Ear infections represent a major health care problem, resulting in three to four million doctor visits annually. They are the most common cause for surgery (for insertion of tympanostomy tubes) and antibiotic use in pediatric populations.
“These infections put considerable stress on health care systems worldwide, thus there is significant interest in identifying vaccine antigens to prevent middle ear disease and to develop novel antimicrobial treatments against ear infections,” Campagnari says.
Recent studies have suggested that once a child is colonized with M. catarrhalis there is a significant increase in the development of acute and recurrent ear infections. Therefore, preventing attachment and colonization of M. catarrhalis on respiratory mucosal surfaces could significantly reduce the incidence of these infections.
Campagnari’s laboratory has previously demonstrated that PilA, a primary component of a bacterial surface component termed the type IV pilus, is conserved on the surface of clinical isolates, constitutively expressed, and an important factor for adherence.
“The first goal of our research is to test our hypotheses that M. catarrhalis PilA is critical in the initial stages of colonization, involved in biofilm formation leading to persistence on mucosal surfaces and warrants evaluation as a potential vaccine antigen,” he says.
Novel therapeutic approaches designed to eradicate planktonic (free-living) and biofilm-associated (surface-attached) bacteria from the middle ear would not only significantly decrease the constant use of antibiotics in young children — they would also decrease the associated morbidity and the need to perform surgeries for chronic OM.
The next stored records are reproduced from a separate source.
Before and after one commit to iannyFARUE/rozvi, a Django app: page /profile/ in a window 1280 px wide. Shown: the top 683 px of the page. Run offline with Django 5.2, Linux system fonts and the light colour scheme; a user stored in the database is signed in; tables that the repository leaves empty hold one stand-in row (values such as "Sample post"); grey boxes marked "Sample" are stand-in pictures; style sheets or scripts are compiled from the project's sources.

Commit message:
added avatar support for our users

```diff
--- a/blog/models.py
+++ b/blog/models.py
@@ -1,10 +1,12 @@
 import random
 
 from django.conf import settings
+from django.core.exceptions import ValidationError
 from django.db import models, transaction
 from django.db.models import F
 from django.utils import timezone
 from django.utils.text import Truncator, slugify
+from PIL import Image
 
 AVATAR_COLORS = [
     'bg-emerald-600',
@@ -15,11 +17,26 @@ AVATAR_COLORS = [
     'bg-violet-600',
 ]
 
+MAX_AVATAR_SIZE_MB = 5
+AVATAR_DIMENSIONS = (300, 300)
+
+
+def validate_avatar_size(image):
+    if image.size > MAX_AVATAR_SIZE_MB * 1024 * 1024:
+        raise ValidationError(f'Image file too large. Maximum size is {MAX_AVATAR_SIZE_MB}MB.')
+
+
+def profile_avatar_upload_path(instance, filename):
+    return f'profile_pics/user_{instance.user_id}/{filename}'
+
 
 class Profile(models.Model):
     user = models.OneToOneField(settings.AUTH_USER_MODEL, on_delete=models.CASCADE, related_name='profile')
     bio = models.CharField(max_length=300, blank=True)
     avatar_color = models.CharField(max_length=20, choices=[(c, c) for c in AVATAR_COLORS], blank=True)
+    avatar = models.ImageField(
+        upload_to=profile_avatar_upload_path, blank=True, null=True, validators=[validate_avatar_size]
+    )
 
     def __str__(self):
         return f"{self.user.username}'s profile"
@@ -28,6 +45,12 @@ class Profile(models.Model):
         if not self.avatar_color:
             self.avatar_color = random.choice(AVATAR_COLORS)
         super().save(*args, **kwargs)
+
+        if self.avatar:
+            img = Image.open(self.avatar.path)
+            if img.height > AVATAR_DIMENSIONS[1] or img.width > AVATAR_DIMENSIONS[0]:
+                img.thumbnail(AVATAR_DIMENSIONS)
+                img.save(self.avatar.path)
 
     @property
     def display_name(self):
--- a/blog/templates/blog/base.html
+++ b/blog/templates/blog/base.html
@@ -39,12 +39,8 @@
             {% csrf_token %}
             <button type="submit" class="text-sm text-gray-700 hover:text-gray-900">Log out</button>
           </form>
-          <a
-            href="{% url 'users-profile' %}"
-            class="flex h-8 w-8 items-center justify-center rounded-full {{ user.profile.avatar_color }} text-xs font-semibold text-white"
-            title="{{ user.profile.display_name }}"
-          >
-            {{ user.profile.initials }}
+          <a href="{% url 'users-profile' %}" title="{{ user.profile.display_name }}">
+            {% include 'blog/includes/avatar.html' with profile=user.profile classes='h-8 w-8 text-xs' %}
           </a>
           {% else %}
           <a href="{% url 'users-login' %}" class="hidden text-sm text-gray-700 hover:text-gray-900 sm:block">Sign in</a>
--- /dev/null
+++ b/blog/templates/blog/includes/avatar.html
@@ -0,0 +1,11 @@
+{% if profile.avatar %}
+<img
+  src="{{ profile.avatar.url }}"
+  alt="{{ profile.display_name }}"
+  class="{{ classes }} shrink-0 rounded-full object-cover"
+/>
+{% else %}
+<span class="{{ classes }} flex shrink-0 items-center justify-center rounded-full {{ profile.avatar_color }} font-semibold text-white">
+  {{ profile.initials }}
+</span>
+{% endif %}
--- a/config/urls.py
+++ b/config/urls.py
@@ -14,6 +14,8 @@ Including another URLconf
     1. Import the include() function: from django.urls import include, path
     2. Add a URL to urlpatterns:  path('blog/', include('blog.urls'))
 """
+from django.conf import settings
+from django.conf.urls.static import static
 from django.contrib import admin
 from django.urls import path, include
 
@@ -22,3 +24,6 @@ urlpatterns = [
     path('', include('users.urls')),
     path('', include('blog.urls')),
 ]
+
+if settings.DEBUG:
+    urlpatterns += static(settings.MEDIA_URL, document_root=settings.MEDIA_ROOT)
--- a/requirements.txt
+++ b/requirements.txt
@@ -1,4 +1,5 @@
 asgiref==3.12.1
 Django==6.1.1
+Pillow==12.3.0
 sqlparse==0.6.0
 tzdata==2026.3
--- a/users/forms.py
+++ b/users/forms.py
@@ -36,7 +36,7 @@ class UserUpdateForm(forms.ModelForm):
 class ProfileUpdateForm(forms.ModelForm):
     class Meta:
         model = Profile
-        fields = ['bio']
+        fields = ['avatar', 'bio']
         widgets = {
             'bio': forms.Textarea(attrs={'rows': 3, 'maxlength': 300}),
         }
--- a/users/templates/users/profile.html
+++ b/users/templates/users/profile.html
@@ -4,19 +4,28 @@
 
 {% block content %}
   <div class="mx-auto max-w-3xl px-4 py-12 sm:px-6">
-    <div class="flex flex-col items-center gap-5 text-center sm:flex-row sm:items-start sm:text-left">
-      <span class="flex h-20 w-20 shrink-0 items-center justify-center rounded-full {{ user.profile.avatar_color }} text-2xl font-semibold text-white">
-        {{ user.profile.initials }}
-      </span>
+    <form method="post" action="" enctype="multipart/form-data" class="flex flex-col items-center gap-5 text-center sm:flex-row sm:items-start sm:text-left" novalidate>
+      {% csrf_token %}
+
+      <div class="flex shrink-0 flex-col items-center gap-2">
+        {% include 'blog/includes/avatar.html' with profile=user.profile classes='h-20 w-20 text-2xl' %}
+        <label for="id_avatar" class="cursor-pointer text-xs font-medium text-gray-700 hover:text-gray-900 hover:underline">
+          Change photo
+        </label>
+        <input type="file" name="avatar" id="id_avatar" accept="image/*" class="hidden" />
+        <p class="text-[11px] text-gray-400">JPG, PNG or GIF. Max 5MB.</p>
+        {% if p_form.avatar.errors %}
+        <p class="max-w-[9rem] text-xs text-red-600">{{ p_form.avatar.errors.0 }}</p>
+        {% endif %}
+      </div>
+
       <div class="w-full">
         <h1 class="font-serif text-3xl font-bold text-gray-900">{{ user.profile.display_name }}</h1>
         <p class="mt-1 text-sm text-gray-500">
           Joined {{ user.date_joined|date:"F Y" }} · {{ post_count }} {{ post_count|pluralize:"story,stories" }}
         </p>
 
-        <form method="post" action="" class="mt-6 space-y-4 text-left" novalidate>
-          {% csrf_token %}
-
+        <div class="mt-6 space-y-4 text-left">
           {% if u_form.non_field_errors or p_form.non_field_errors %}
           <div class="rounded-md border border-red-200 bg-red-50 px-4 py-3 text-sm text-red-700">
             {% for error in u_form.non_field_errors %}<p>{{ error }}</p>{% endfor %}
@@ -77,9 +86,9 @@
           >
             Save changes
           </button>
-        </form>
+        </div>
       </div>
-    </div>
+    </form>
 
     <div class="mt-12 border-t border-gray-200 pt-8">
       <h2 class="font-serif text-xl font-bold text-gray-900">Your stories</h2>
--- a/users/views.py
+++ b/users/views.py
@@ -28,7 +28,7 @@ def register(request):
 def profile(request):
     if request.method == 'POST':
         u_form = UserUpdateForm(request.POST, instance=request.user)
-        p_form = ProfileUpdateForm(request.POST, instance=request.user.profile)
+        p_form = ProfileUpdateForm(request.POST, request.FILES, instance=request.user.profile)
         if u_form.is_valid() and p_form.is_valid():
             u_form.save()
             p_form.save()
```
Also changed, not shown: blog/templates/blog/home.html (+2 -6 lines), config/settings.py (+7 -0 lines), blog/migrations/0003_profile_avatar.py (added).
“The second goal of this research plan is to adapt PDT, a medical treatment for several types of cancer and dermatological issues, into an efficacious, noninvasive antibacterial therapy for the treatment and eradication of ear infections,” Campagnari says.
The antimicrobial PDT studies will be performed in collaboration with Gal Shafirstein, DSc, director of PDT Clinical Research at Roswell Park Cancer Institute.
The project addresses a significant health care problem from both a basic and translational research approach, Campagnari says.
“Taken together, the data resulting from these studies will provide new insights essential for the design of clinical approaches to prevent persistent colonization with M. catarrhalis and to treat pediatric ear infections that are refractory to standard therapies,” he says.
Nicole R. Luke-Marshall, PhD, research assistant professor of microbiology and immunology, serves as the primary co-investigator on the award.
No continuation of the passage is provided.